Another area where the Suzuki follows its former 990cc guise is in corner speed. A combination of the weight transfer delivered under braking by a bike that's quite a bit taller than the Ducati but not as stilt-like as the Rossi Yamaha-plus Bridgestone's great front tire and the GSV-R's sweet-steering chassis package-all together encourage you to brake later and keep up momentum in Valencia's more sweeping turns. But just as a year ago on the 990, the Brembo radial carbon brakes on the GSV-R800 felt a little soft compared with the other two bikes I'd been riding that day fitted with the outwardly similar hardware. "It's just the same as last year-we both have the brakes set up like that deliberately," Vermeulen confirms. "My style is to do a lot of trail-braking into turns, and I don't like the brakes to be too fierce because I like to brake while I'm already leaned over in turns quite a bit. If it's too snappy then it's too easy to lose the front. That's why I have it set up that way." And in Hopper's case, as a reformed AMA Formula Xtreme unlimited literbike star he likes to use more engine braking than other riders, so he also eschews ultraresponsive front brakes in keeping the bike balanced in turns.

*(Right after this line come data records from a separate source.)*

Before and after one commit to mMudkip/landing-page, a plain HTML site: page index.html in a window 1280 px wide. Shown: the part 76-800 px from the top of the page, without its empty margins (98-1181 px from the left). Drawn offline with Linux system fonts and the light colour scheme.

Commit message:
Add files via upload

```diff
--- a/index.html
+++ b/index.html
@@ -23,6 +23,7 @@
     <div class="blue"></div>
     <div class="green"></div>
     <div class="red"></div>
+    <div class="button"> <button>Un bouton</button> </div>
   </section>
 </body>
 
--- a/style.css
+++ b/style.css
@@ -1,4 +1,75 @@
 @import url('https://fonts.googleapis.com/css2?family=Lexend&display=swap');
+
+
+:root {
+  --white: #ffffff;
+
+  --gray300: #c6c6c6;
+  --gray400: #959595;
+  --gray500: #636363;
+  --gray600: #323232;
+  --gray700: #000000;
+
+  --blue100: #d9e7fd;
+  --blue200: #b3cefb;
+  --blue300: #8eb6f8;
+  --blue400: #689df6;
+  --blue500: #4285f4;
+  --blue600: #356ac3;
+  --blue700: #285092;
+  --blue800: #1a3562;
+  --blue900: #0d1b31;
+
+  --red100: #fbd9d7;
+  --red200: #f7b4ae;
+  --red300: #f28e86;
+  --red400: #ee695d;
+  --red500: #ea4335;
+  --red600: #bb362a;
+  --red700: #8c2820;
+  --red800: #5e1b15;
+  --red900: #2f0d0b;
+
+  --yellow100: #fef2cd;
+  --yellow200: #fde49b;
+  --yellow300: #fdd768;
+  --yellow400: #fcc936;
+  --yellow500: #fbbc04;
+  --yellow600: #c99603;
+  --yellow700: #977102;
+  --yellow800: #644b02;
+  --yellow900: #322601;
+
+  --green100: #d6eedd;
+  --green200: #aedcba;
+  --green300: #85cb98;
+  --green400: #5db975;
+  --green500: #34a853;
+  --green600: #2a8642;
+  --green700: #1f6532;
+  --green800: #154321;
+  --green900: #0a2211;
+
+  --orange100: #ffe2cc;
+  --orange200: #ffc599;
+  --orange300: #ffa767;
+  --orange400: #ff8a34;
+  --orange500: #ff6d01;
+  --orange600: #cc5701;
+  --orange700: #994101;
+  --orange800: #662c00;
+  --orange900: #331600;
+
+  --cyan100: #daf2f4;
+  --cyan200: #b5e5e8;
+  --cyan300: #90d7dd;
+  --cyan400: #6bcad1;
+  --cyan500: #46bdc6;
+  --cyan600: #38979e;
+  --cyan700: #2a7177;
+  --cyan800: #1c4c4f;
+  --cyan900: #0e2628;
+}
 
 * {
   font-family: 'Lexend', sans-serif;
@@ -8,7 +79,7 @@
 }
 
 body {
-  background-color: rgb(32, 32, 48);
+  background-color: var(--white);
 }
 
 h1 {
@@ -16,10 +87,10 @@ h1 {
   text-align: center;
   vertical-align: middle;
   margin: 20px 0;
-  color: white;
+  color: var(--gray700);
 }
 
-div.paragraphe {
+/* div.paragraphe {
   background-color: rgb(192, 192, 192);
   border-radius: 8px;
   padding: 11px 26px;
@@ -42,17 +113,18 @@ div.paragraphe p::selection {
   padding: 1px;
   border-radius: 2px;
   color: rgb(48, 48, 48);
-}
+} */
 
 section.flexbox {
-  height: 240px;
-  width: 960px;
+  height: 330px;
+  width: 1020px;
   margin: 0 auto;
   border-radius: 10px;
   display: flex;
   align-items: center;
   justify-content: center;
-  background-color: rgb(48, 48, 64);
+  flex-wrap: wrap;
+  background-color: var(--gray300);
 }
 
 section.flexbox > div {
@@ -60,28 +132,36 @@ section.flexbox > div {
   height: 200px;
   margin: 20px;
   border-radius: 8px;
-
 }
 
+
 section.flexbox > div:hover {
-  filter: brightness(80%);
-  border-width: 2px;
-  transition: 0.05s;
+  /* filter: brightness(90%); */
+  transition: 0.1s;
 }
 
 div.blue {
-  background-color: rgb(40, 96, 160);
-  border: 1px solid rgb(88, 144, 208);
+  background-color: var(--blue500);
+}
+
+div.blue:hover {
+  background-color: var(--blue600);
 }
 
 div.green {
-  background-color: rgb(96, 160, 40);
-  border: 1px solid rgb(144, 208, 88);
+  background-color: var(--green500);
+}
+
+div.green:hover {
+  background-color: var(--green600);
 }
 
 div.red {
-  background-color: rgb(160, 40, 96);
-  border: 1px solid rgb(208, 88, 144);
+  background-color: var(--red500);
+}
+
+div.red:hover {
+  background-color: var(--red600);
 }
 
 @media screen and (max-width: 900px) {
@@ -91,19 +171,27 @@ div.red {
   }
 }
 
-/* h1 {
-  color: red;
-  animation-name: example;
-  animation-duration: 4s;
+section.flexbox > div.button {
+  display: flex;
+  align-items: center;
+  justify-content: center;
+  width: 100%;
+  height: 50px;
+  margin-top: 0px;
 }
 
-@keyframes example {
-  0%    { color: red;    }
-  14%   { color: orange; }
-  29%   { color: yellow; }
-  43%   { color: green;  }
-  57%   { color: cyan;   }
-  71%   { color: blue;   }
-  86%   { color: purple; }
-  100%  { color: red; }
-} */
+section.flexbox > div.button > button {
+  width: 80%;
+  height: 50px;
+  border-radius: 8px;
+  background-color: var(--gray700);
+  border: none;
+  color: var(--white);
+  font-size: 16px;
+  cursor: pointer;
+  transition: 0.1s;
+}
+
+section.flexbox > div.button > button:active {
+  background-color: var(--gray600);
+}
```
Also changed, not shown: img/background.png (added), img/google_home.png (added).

Balance. That's the key word for the GSV-R800 Suzuki. It's a balanced package that feels completely predictable in the way it responds to rider input, both in terms of handling and engine performance. OK, it's not the fastest bike out there in a straight line, but it's certainly one of the most manageable and effective-without the sense of excessive use of electronics. For me the Suzuki was the most enjoyable to ride without significantly lacking performance to achieve it. It's just that final step the bike needs to become a regular contender for top honors, and Rizla Suzuki team manager Paul Denning believes Suzuki's engineers are quite capable of bridging that ever-decreasing gap. "As the smallest of the major race departments, Suzuki needs to build momentum to compete with Honda and Yamaha and beat them," Denning says. "Because of their resources it tends to go in cycles, and Suzuki is very much on the upswing right now. The engineers have come up with a significant new technical ingredient for 2008 which they believe will make the difference between fourth place and first, in both races and championship. Nobby [Aoki, Suzuki MotoGP's test rider] rode next year's bike at Sepang and lapped faster on it than our two regular riders on the current machine, so it seems to be a definite step forward. We're very excited about what's coming next, and we believe this year's bike provides an exceptional basis to move forward from."